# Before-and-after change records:
────────
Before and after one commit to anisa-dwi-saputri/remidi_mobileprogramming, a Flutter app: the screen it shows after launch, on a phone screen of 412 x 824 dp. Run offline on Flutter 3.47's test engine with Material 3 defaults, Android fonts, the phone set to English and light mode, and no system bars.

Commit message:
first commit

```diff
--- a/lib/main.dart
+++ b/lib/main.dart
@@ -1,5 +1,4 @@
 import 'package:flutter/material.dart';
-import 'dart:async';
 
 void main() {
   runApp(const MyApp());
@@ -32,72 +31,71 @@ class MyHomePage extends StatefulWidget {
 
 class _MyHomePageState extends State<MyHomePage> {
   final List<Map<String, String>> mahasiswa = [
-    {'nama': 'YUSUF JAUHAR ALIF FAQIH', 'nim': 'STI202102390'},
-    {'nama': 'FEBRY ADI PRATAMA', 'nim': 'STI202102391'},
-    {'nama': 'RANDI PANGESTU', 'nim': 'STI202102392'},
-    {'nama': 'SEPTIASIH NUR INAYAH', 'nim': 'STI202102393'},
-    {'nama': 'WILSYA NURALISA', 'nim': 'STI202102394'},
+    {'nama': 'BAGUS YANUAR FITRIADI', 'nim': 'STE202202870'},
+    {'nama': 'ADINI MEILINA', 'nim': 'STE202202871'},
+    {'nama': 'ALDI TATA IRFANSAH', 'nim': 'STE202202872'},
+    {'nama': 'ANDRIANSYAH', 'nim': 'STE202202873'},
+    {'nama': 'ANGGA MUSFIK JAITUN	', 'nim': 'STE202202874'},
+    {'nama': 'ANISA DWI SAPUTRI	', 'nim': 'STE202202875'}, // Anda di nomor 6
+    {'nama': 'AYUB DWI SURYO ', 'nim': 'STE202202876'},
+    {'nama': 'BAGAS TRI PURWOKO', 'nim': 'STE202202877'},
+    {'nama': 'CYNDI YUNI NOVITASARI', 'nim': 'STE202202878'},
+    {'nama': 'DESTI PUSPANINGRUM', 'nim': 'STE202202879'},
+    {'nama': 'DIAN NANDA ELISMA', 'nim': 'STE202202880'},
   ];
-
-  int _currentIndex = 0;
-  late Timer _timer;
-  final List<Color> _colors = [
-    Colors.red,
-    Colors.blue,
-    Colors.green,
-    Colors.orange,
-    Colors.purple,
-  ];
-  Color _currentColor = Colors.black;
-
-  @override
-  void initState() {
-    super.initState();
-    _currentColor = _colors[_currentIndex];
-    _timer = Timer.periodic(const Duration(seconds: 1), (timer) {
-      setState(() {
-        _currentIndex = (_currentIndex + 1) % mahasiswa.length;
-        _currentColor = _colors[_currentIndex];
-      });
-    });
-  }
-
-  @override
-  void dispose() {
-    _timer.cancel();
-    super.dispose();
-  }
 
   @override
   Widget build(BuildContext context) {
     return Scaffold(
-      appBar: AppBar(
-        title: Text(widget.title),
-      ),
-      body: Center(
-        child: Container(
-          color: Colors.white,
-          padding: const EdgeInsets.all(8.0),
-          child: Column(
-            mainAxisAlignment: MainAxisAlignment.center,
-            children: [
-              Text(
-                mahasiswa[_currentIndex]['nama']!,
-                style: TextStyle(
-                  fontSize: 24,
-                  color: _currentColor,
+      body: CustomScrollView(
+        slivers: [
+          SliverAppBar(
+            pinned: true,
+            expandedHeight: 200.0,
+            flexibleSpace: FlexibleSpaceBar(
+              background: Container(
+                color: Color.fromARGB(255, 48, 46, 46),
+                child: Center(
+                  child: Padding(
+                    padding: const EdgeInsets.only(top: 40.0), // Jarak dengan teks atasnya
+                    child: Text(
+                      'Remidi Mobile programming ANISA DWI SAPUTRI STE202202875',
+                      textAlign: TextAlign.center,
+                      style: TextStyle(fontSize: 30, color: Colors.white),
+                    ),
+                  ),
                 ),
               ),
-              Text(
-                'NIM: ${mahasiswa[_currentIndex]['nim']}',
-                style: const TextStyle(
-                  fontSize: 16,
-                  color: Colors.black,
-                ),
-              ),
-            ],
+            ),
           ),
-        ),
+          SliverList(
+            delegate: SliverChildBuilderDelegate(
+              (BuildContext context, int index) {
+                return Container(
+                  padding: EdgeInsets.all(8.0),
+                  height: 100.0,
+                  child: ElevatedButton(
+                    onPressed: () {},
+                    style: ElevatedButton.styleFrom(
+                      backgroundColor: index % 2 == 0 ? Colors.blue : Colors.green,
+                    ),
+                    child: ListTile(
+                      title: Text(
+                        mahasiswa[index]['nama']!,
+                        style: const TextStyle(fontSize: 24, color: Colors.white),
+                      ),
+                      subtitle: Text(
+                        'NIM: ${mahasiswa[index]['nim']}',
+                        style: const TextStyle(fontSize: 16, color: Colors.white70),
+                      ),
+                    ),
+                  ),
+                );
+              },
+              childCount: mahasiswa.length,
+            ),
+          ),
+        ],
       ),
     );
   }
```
────────
# AIM OF THE TASK:
All of the entries above must be quoted exactly.

# SOLUTION:
Before and after one commit to anisa-dwi-saputri/remidi_mobileprogramming, a Flutter app: the screen it shows after launch, on a phone screen of 412 x 824 dp. Run offline on Flutter 3.47's test engine with Material 3 defaults, Android fonts, the phone set to English and light mode, and no system bars.

Commit message:
first commit

```diff
--- a/lib/main.dart
+++ b/lib/main.dart
@@ -1,5 +1,4 @@
 import 'package:flutter/material.dart';
-import 'dart:async';
 
 void main() {
   runApp(const MyApp());
@@ -32,72 +31,71 @@ class MyHomePage extends StatefulWidget {
 
 class _MyHomePageState extends State<MyHomePage> {
   final List<Map<String, String>> mahasiswa = [
-    {'nama': 'YUSUF JAUHAR ALIF FAQIH', 'nim': 'STI202102390'},
-    {'nama': 'FEBRY ADI PRATAMA', 'nim': 'STI202102391'},
-    {'nama': 'RANDI PANGESTU', 'nim': 'STI202102392'},
-    {'nama': 'SEPTIASIH NUR INAYAH', 'nim': 'STI202102393'},
-    {'nama': 'WILSYA NURALISA', 'nim': 'STI202102394'},
+    {'nama': 'BAGUS YANUAR FITRIADI', 'nim': 'STE202202870'},
+    {'nama': 'ADINI MEILINA', 'nim': 'STE202202871'},
+    {'nama': 'ALDI TATA IRFANSAH', 'nim': 'STE202202872'},
+    {'nama': 'ANDRIANSYAH', 'nim': 'STE202202873'},
+    {'nama': 'ANGGA MUSFIK JAITUN	', 'nim': 'STE202202874'},
+    {'nama': 'ANISA DWI SAPUTRI	', 'nim': 'STE202202875'}, // Anda di nomor 6
+    {'nama': 'AYUB DWI SURYO ', 'nim': 'STE202202876'},
+    {'nama': 'BAGAS TRI PURWOKO', 'nim': 'STE202202877'},
+    {'nama': 'CYNDI YUNI NOVITASARI', 'nim': 'STE202202878'},
+    {'nama': 'DESTI PUSPANINGRUM', 'nim': 'STE202202879'},
+    {'nama': 'DIAN NANDA ELISMA', 'nim': 'STE202202880'},
   ];
-
-  int _currentIndex = 0;
-  late Timer _timer;
-  final List<Color> _colors = [
-    Colors.red,
-    Colors.blue,
-    Colors.green,
-    Colors.orange,
-    Colors.purple,
-  ];
-  Color _currentColor = Colors.black;
-
-  @override
-  void initState() {
-    super.initState();
-    _currentColor = _colors[_currentIndex];
-    _timer = Timer.periodic(const Duration(seconds: 1), (timer) {
-      setState(() {
-        _currentIndex = (_currentIndex + 1) % mahasiswa.length;
-        _currentColor = _colors[_currentIndex];
-      });
-    });
-  }
-
-  @override
-  void dispose() {
-    _timer.cancel();
-    super.dispose();
-  }
 
   @override
   Widget build(BuildContext context) {
     return Scaffold(
-      appBar: AppBar(
-        title: Text(widget.title),
-      ),
-      body: Center(
-        child: Container(
-          color: Colors.white,
-          padding: const EdgeInsets.all(8.0),
-          child: Column(
-            mainAxisAlignment: MainAxisAlignment.center,
-            children: [
-              Text(
-                mahasiswa[_currentIndex]['nama']!,
-                style: TextStyle(
-                  fontSize: 24,
-                  color: _currentColor,
+      body: CustomScrollView(
+        slivers: [
+          SliverAppBar(
+            pinned: true,
+            expandedHeight: 200.0,
+            flexibleSpace: FlexibleSpaceBar(
+              background: Container(
+                color: Color.fromARGB(255, 48, 46, 46),
+                child: Center(
+                  child: Padding(
+                    padding: const EdgeInsets.only(top: 40.0), // Jarak dengan teks atasnya
+                    child: Text(
+                      'Remidi Mobile programming ANISA DWI SAPUTRI STE202202875',
+                      textAlign: TextAlign.center,
+                      style: TextStyle(fontSize: 30, color: Colors.white),
+                    ),
+                  ),
                 ),
               ),
-              Text(
-                'NIM: ${mahasiswa[_currentIndex]['nim']}',
-                style: const TextStyle(
-                  fontSize: 16,
-                  color: Colors.black,
-                ),
-              ),
-            ],
+            ),
           ),
-        ),
+          SliverList(
+            delegate: SliverChildBuilderDelegate(
+              (BuildContext context, int index) {
+                return Container(
+                  padding: EdgeInsets.all(8.0),
+                  height: 100.0,
+                  child: ElevatedButton(
+                    onPressed: () {},
+                    style: ElevatedButton.styleFrom(
+                      backgroundColor: index % 2 == 0 ? Colors.blue : Colors.green,
+                    ),
+                    child: ListTile(
+                      title: Text(
+                        mahasiswa[index]['nama']!,
+                        style: const TextStyle(fontSize: 24, color: Colors.white),
+                      ),
+                      subtitle: Text(
+                        'NIM: ${mahasiswa[index]['nim']}',
+                        style: const TextStyle(fontSize: 16, color: Colors.white70),
+                      ),
+                    ),
+                  ),
+                );
+              },
+              childCount: mahasiswa.length,
+            ),
+          ),
+        ],
       ),
     );
   }
```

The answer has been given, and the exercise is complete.